Several statues of explorer Christopher Columbus have been vandalised across the US. In a recent incident, a statue of Christopher Columbus was desecrated in Houston, Texas on Thursday.
The statue was located in Bell Park in the Museum District in Houston. The face and hands of the statue of Christopher Columbus were painted red in colour and a sign that read "Rip the head from your oppressor" taped on it.
"It's kinda nice to think about who we glorify and what we glorify," said a resident of the nearby area, Lauren Tyndall. " I feel like he's the one that kinda sparked everything that is America now," a US news website reported him saying.
Statues of many Confederate leaders demolished too
This was of many more statues of Confederate leaders that were vandalized across the US amid widespread protest against racial injustice and police brutality against African American.
Earlier a statue of Christopher Columbus was torn down, set on fire and was then thrown in the lake in Richmond, Virginia on Tuesday.
The spree has so far seen statues of Jefferson Davis, the president of the Confederacy, sailor Charles Linn, besides of Christopher Columbus been toppled by demonstrators across the US.
For two weeks now, people across the 50 states are protesting after an African American George Floyd died under police custody when a Minneapolis police officer kneeled on his neck for over 9 minutes leading to his death.
The ongoing protests in the US have intensified the demands to remove statues of Confederate leaders who supported slavery and racism.
Native Americans say Columbus spurred genocide
Though many people rever and celebrate Christopher Columbus in the US, and school textbooks credit him with discovering the "New World", the US, in 15th Century, Native Americas have long objected to honouring him. They say that his expedition spurred centuries of institutional genocide against indigenous people.
Many cities councils and organisations have also taken steps to remove Confederate symbols. For example, Virginia's Governor Ralph Northam announced that the statue of Confederate general Robert E Lee would be removed from Richmond.
However, it couldn't be carried on after a judge temporary stalled its removal.
NASCAR announces banning Confederate flags
Auto racing car organisers NASCAR has also announced of banning the use of Confederate flags from its races and properties, a thing which has been a familiar sight at its races over its 72-year history.
Donald Trumps rejects calls for renaming military bases
There has also been a demand to rename the military bases named after Confederate leaders who supported racism. However, President Donald Trump has rejected any call to rename or temper any military installations.
He tweeted: "The United States of America trained and deployed our HEROES on these Hallowed Grounds, and won two World Wars. Therefore, my Administration will not even consider the renaming of these Magnificent and Fabled Military Installations..."
Rather, escalating pressure on Mayor of Seattle to take control of the situation in the city where protestors, whom he called anarchist and domestic terrorist, are occupying public spaces, he threatened to intervene if the Mayor failed to do so.

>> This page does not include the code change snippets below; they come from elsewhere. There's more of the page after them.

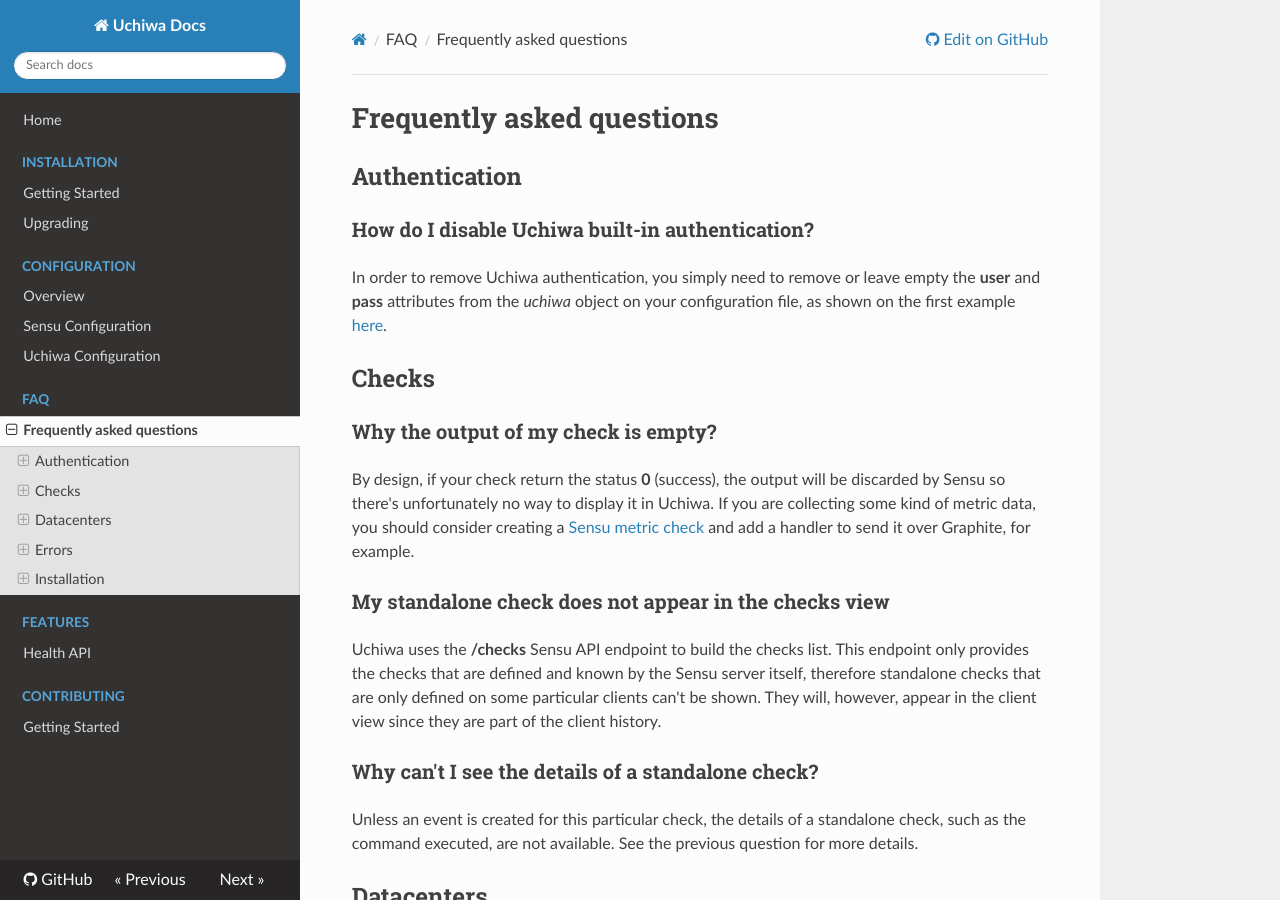
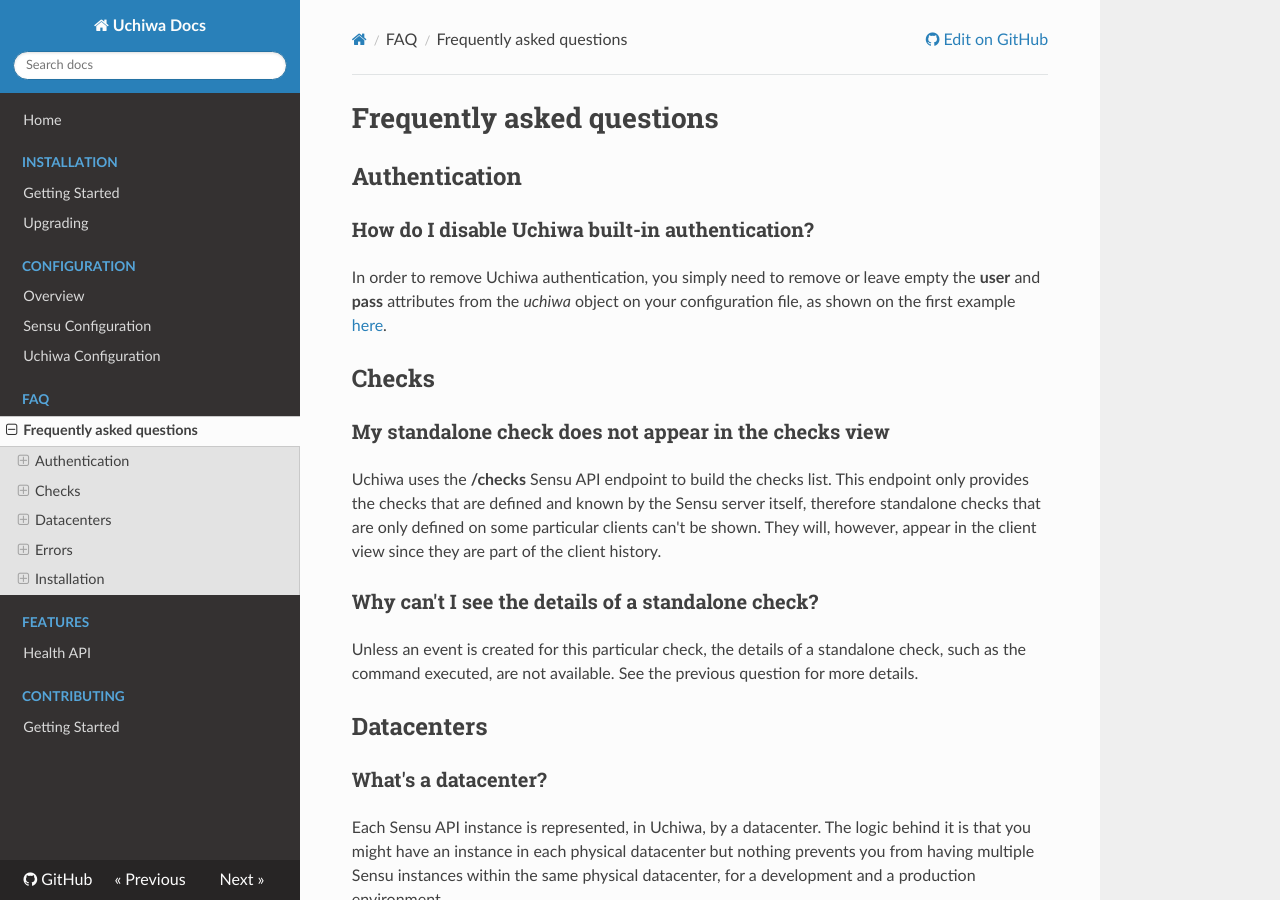
Before and after one commit to palourde/uchiwa-docs, an MkDocs documentation site: the page built from docs/faq/faq.md, in a window 1280 px wide and 900 px high. Built offline with MkDocs 1.6.1, drawn with Linux system fonts in a browser that asks for light colours; nearby versions of some CDN libraries; old or Windows-style settings are respelled for this version of MkDocs.

Commit message:
Checks returning OK will now display output

```diff
--- a/docs/faq/faq.md
+++ b/docs/faq/faq.md
@@ -6,9 +6,6 @@
 In order to remove Uchiwa authentication, you simply need to remove or leave empty the **user** and **pass** attributes from the *uchiwa* object on your configuration file, as shown on the first example [here](configuration/uchiwa/#base).
 
 ## Checks
-
-### Why the output of my check is empty?
-By design, if your check return the status **0** (success), the output will be discarded by Sensu so there's unfortunately no way to display it in Uchiwa. If you are collecting some kind of metric data, you should consider creating a [Sensu metric check](http://sensuapp.org/docs/latest/adding_a_metric) and add a handler to send it over Graphite, for example.
 
 ### My standalone check does not appear in the checks view
 Uchiwa uses the **/checks** Sensu API endpoint to build the checks list. This endpoint only provides the checks that are defined and known by the Sensu server itself, therefore standalone checks that are only defined on some particular clients can't be shown. They will, however, appear in the client view since they are part of the client history.
```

Mayor Jenny Durkan responded to Mr Trump with her own tweet, in which she said, "Make us all safe. Go back to your bunker."

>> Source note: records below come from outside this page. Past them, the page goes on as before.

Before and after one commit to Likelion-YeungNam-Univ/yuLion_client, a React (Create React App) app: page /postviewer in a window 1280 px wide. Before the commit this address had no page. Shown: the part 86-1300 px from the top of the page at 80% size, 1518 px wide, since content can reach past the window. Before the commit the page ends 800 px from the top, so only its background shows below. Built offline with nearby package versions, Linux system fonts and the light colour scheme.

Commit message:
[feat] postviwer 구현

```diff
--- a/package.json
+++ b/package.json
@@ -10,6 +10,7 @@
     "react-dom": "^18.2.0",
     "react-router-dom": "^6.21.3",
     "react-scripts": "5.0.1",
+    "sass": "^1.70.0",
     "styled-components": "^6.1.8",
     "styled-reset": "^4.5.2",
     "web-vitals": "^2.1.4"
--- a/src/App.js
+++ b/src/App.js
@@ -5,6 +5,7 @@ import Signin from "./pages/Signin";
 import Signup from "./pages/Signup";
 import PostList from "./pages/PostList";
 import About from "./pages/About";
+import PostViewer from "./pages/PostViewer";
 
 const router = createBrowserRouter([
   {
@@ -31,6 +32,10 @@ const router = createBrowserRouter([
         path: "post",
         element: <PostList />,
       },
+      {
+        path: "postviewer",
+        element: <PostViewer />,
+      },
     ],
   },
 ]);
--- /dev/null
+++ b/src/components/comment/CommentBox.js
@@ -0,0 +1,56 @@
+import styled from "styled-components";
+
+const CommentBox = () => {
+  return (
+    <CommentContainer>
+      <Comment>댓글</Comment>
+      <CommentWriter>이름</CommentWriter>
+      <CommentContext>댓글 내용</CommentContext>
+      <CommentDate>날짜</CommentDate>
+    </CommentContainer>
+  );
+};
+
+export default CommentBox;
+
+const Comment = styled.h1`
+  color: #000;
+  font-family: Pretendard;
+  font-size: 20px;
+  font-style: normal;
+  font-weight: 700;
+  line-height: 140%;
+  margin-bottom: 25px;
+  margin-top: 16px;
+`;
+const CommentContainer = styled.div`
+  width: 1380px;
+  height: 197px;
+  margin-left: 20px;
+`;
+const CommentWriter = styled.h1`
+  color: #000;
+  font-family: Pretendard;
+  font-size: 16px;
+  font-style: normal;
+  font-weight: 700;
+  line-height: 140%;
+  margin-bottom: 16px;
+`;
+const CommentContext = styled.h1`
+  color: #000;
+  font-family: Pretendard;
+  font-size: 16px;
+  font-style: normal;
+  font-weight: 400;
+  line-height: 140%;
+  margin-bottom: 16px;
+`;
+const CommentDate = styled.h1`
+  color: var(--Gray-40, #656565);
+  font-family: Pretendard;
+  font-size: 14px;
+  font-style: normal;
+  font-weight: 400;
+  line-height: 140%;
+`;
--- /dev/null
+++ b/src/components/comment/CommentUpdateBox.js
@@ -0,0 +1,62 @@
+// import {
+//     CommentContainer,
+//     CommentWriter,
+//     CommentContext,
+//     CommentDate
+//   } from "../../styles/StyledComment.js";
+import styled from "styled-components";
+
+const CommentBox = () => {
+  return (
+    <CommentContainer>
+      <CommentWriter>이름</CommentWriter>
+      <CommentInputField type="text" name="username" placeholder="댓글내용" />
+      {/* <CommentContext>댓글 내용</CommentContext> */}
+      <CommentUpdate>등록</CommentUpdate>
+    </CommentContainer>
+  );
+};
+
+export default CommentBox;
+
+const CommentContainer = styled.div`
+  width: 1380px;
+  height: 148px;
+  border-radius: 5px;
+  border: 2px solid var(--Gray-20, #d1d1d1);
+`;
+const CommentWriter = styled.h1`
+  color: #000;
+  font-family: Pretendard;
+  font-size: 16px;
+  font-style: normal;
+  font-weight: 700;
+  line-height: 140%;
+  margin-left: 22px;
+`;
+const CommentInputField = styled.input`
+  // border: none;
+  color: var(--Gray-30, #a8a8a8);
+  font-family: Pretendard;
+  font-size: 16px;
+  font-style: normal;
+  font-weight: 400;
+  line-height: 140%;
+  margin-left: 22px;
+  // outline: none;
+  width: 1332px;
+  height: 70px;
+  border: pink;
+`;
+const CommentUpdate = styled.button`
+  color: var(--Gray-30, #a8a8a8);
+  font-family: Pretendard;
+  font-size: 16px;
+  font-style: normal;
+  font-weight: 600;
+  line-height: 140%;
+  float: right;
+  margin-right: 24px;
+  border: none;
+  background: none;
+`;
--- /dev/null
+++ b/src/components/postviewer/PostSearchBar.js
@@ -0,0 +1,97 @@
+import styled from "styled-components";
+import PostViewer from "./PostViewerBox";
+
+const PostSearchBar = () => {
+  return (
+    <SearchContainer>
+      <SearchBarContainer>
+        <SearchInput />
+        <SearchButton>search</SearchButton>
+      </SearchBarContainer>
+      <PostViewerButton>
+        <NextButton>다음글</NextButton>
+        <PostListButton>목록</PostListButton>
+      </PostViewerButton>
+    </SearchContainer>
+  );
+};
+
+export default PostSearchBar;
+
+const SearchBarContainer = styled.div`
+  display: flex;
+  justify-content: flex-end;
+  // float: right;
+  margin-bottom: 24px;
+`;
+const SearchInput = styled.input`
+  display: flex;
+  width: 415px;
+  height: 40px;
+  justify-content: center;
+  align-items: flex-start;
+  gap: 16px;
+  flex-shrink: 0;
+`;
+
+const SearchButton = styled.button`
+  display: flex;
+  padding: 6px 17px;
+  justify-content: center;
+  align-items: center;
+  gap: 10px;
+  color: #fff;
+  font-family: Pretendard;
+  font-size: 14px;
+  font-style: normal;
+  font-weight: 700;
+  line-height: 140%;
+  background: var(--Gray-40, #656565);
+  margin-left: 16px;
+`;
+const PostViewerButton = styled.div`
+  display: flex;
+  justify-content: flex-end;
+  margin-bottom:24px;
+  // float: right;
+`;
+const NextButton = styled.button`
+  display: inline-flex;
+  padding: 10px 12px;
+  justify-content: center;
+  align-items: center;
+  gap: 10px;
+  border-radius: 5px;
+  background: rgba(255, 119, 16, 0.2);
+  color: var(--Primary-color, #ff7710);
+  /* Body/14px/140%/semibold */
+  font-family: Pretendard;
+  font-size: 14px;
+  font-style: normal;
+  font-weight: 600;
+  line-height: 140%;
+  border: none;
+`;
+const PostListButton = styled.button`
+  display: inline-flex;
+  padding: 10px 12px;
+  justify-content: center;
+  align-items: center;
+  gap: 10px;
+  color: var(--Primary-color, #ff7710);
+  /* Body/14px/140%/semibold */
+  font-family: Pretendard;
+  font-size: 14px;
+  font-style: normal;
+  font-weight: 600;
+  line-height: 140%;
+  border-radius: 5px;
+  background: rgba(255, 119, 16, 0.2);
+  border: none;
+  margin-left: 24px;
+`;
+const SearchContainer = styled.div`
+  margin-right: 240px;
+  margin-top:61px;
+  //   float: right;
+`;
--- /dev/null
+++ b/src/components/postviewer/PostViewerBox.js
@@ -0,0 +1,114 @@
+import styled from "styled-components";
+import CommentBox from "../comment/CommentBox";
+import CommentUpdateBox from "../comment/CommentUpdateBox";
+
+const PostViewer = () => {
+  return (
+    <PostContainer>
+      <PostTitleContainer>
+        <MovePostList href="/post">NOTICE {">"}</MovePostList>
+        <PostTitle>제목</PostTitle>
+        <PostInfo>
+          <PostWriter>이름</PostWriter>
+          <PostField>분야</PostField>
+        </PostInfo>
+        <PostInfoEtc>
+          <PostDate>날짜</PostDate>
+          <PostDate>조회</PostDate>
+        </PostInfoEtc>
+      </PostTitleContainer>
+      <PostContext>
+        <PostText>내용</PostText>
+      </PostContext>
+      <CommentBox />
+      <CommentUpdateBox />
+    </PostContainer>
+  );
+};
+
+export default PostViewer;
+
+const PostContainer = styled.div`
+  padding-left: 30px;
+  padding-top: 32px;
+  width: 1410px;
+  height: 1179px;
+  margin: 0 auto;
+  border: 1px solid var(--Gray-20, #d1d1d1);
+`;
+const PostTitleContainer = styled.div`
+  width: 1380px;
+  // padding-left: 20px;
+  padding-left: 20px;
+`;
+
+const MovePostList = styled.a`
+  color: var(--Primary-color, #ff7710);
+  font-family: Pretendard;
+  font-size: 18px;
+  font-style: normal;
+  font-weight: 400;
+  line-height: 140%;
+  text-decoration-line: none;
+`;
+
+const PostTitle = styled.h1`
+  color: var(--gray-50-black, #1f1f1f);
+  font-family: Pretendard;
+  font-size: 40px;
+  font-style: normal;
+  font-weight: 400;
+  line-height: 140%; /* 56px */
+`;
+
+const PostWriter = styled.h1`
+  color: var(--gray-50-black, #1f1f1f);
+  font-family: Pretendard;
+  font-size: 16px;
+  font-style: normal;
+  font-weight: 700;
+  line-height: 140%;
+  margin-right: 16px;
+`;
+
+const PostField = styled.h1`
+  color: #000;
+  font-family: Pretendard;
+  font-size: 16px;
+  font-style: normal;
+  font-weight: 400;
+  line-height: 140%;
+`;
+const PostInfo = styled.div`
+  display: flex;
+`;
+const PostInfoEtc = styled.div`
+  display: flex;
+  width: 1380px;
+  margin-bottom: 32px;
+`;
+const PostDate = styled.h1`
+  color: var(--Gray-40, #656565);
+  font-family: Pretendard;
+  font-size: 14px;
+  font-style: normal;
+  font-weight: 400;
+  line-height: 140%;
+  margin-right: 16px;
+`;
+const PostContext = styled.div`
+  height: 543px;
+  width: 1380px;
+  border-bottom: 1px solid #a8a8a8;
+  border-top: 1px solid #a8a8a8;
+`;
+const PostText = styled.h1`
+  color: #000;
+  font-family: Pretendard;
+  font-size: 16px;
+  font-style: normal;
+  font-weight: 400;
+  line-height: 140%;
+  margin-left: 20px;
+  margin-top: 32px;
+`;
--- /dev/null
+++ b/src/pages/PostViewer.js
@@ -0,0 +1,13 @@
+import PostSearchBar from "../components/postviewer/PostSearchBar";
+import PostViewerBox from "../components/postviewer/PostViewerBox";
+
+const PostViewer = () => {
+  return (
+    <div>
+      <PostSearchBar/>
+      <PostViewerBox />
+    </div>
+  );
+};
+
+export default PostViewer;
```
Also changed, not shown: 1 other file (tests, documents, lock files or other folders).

Reports of similar protests happening around the world demanding the removal of leaders who supported racism have been recorded. Recently, a statue of Robert Milligan, an 18th-century slave trader, was removed from outside a London Museum after an anti-racism protest in the capital city.

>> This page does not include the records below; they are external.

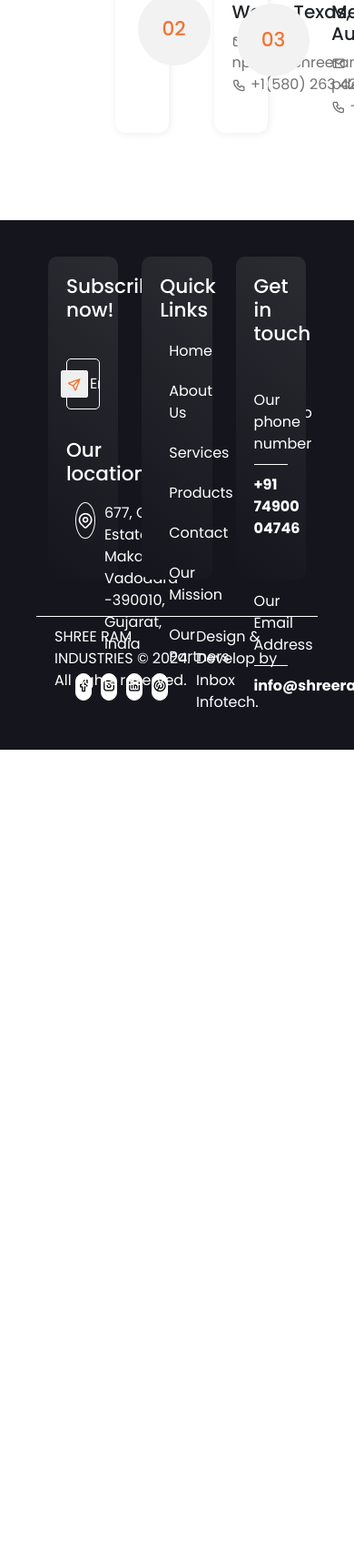
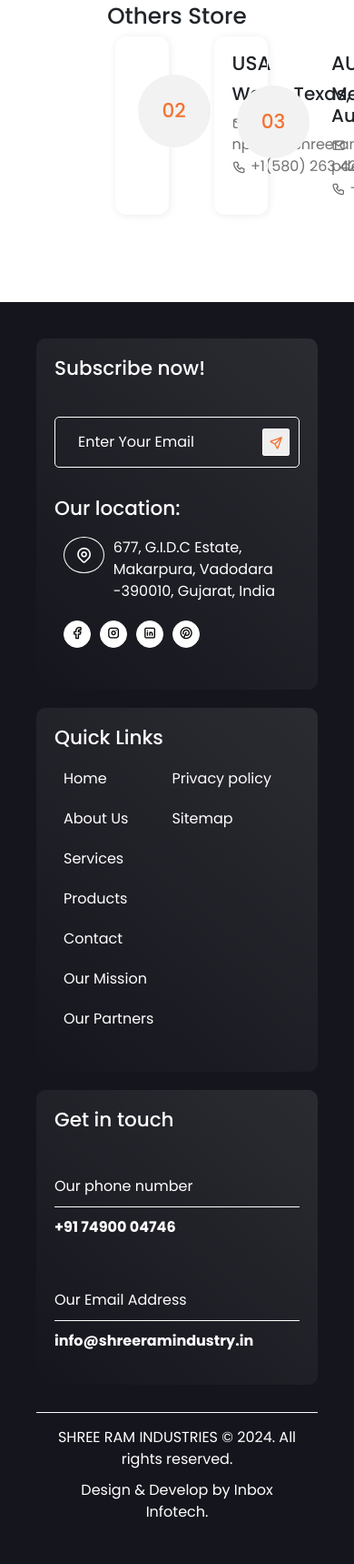
Before and after one commit to InboxTech/shree_ram_industry, a PHP site: page /contact_us.php in a window 390 px wide; the page is wider, and only the part inside the window is pictured. Shown: the part 1474-3193 px from the top of that part at 91% size. Before the commit the page ends 2298 px from the top of that part, so only its background shows below. Run offline with PHP 8.4, Linux system fonts and the light colour scheme.

Commit message:
footer and header responsive complated.

```diff
--- a/public/css/style.css
+++ b/public/css/style.css
@@ -167,7 +167,6 @@ li {
     padding-right: 80px;
 }
 /* -------------------------------- nav ends -------------------------------- */
-
 
 /* -------------------------------- swiper --------------------------------  */
 .first .swiper {
@@ -869,3 +868,95 @@ footer .phone {
     height: 1px;
     margin: 10px 0px;
 }
+
+/* -------------------------------- Media Query For Mobile All Start -------------------------------- */
+
+
+/* -------------------------------- nav responsive for mobile start -------------------------------- */
+
+@media (max-width: 768px) {
+    .nav-all-items {
+        flex-direction: column;
+        align-items: center;
+    }
+
+    .nav-1 {
+        flex-direction: column;
+        align-items: center;
+        gap: 5px;
+    }
+
+    .nav-left-items {
+        display: none;
+    }
+
+    .second-row ul {
+        flex-direction: column;
+        align-items: center;
+    }
+
+    .third-row {
+        display: none;
+    }
+}
+
+@media (max-width: 576px) {
+    .nav-2 {
+        flex-direction: column;
+        align-items: center;
+    }
+
+    .first-row img {
+        width: 80px;
+        height: auto;
+    }
+
+    .second-row ul {
+        gap: 5px;
+    }
+}
+/* -------------------------------- nav responsive for mobile  end-------------------------------- */
+
+
+/* -------------------------------- footer responsive for mobile start -------------------------------- */
+
+@media (max-width: 992px) {
+    .footer-area {
+        flex-direction: column;
+        align-items: center;
+    }
+
+    .subscribe, .queck-links, .get-in-touch {
+        width: 80%;
+        height: auto;
+        margin-bottom: 20px;
+    }
+
+    .location .ti{
+        width: 45%;
+    }
+}
+
+@media (max-width: 768px) {
+    .copy-rights {
+        flex-direction: column;
+        align-items: center;
+        text-align: center;
+    }
+
+    .copy-rights label {
+        margin: 5px 0;
+    }
+
+}
+
+@media (max-width: 576px) {
+    .subscribe, .queck-links, .get-in-touch {
+        width: 100%;
+    }
+    .subscribe .input-box input {
+        margin-right: -45px;
+    }
+
+}
+/* -------------------------------- footer responsive for mobile end -------------------------------- */
```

Britain had been an imperial state with both the US and India, amongst others, being its colonies for long.